This side dish is something I made with things I had on hand.  If you haven't worked with spaghetti squash before, you are in for a treat.  It's such a nifty and fun vegetable to play around with.  The insides hold delectable sweet and crunchy strands that can be jazzed up any number of ways.  I've had it sweet with butter and brown sugar.  I've had it savory with chopped tomatoes and feta, and I've even had it spicy with crushed red pepper flakes.  A good deal of recipes call for a marinara style sauce on top, using the spaghetti squash as a stand in for pasta.  You could certainly go that route if you like, but tomato sauce seems a bit too heavy for something so delicate.  

I chose some mild ingredients that are not at all overpowering or competing.  I saute the strands with leeks, which have a more delicate and mild flavor than onions, add a helping of fresh chopped parsley, and some fresh squeezed lemon juice.  It's all very effortless, very light, and it's a cinch to throw together as a side dish.  Whenever I use leeks, I chop them into half moons and submerge them in a bowl of water.  It's by far the easiest method I've come across.  By swishing them around in a bath, you can remove any debris that gets trapped inside before straining them.  

The process of removing the strands from the squash is easy enough.  I like to start from the front to back, scraping with a fork.  Then I move along the insides, scraping towards the center.  You might be surprised at how much squash each half holds.  It reminds me of nature's own pasta of sorts, but unlike a big bowl of spaghetti, this is light and luscious, and will leave you feeling as such.  The strands get tossed into the wilted leeks, creating confetti of yellow and green ribbons.  With just a handful of ingredients, this might just be the most ridiculously easy side dish I've made.  There you have it, a simple dish, simply stated. 

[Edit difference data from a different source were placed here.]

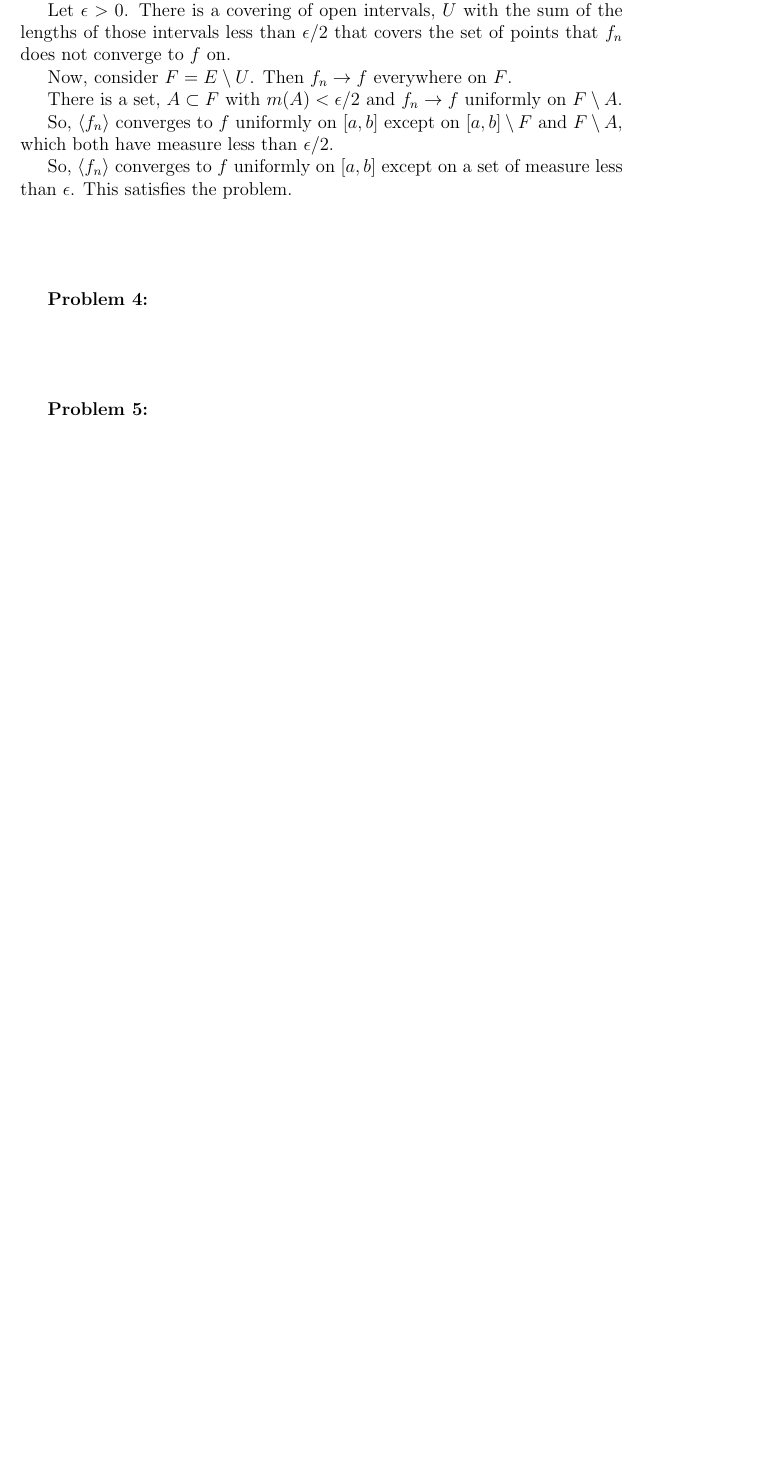
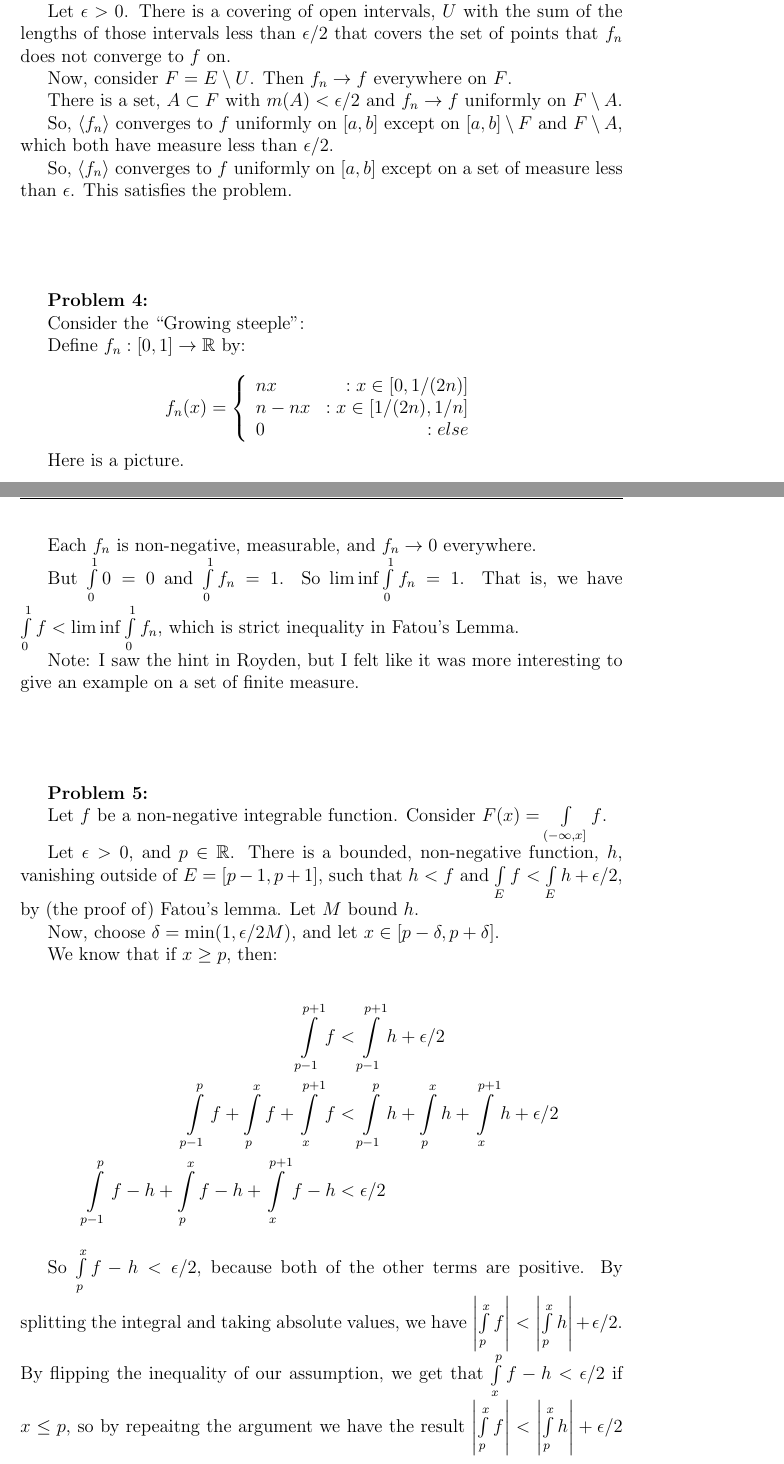
Before and after one commit to SlickMathDebater/Homework, a LaTeX document (MA544/MA544RealAnalysisHwk4.tex): part of page 2 of 4 before the commit and two parts of pages 2 and 3 of 6 after it, the two joined at a grey line, cut so that both start at the same text, the shorter picture padded with empty space. Compiled offline with pdfLaTeX.

Commit message:
10/8/14, 12:30 PM
Fixed problem 5, MA544 Hwk 4

```diff
--- a/MA544/MA544RealAnalysisHwk4.tex
+++ b/MA544/MA544RealAnalysisHwk4.tex
@@ -208,8 +208,48 @@ So, $\anbrack{f_n}$ converges to $f$ uniformly on $[a,b]$ except on a set of mea
 
 {\bf Problem 4:}
 
+Consider the ``Growing steeple'':
+
+Define $f_n: [0,1] \to \R$ by:
+
+ \begin{displaymath}
+   f_n(x) = \left\{
+     \begin{array}{lr}
+       nx & : x \in [0,1/(2n)]\\
+       n - nx & : x \in [1/(2n),1/n]\\
+       0 & : else
+     \end{array}
+   \right.
+\end{displaymath}
+
+Here is a picture.
+
 \shunt
 
-{\bf Problem 5:}
+\shunt %Picture
 
-%Break out your epsilons and deltas.
+Each $f_n$ is non-negative, measurable, and $f_n \to 0$ everywhere.
+
+But $\int\limits_0^1 0 = 0$ and $\int\limits_0^1 f_n = 1$. So $\liminf\int\limits_0^1 f_n = 1$. That is, we have $\int\limits_0^1 f < \liminf\int\limits_0^1 f_n$, which is strict inequality in Fatou's Lemma.
+
+Note: I saw the hint in Royden, but I felt like it was more interesting to give an example on a set of finite measure.
+
+\shunt
+
+{\bf Problem 5:} %You fucked it all the way up. Fix it.
+
+Let $f$ be a non-negative integrable function. Consider $F(x) = \int\limits_{(-\infty,x]} f$.
+
+Let $\ep >0$, and $p \in \R$. There is a bounded, non-negative function, $h$, vanishing outside of $E = [p-1,p+1]$, such that $h < f$ and $\int\limits_E f < \int\limits_E h+ \ep/2$, by (the proof of) Fatou's lemma. Let $M$ bound $h$.
+
+Now, choose $\de = \min(1,\ep/2M)$, and let $x \in [p-\de,p+\de]$.
+
+We know that if $x \geq p$, then:
+
+\begin{align*}
+\int\limits_{p-1}^{p+1} f &< \int\limits_{p-1}^{p+1} h + \ep/2\\
+\int\limits_{p-1}^{p} f + \int\limits_{p}^{x} f + \int\limits_{x}^{p+1} f &< \int\limits_{p-1}^{p} h + \int\limits_{p}^{x} h + \int\limits_{x}^{p+1} h  + \ep/2\\
+\int\limits_{p-1}^{p} f-h + \int\limits_{p}^{x} f-h + \int\limits_{x}^{p+1} f-h &< \ep/2
+\end{align*}
+
+So $\int\limits_p^x f-h < \ep/2$, because both of the other terms are positive. By splitting the integral and taking absolute values, we have $\absval{\int\limits_p^x f}<\absval{\int\limits_p^x h} + \ep/2$. By flipping the inequality of our assumption, we get that $\int\limits_x^p f-h < \ep/2$ if $x \leq p$, so by repeaitng the argument we have the result $\absval{\int\limits_p^x f}<\absval{\int\limits_p^x h} + \ep/2$ in any case.
```
Also changed, not shown: MA544/MA544RealAnalysisHwk4.pdf, MA544/MA544RealAnalysisHwk4.tex (39 more changed lines), 2 other files.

~Confetti Spaghetti Squash Recipe~

1 spaghetti squash (2 1/2-3lbs), roasted with 2 tsp extra virgin olive oil
2 leeks, cut in half lengthwise, and again into 1/2" moons
1 tbsp extra virgin olive oil
handful fresh parsley, chopped
juice of 1 lemon
sea salt and pepper to your liking

Preheat oven to 400 degrees.  Cut your spaghetti squash in half and scoop out the seeds.  Drizzle a tsp of olive oil on each half and roast for about an hour.  You'll know it's done when can be easily pierced in  the center.  Remove from oven and allow to cool enough to handle.  Using a fork, scrape down the insides of the squash to remove the strands.

After cleaning leeks, saute them in a large pan with extra virgin olive oil over medium heat.  Saute for 5-7 minutes, until they have wilted.  Add in the squash strands and stir together.  Add in parsley and lemon juice, incorporating all the ingredients together.  Season with salt and pepper.  Serves 4-6 as a side dish. 

A few more photos of simple beauty I captured, pre-nor'easter.

1 comment:

Anonymous said...

I have always been so curious about spaghetti squash. I see it a lot of times with marina sauce dumped on top in order to imitate a low-carb version of spaghetti, but this looks much, much more intriguing. I think I'm going to pick up some of that squash soon and try some version of this out.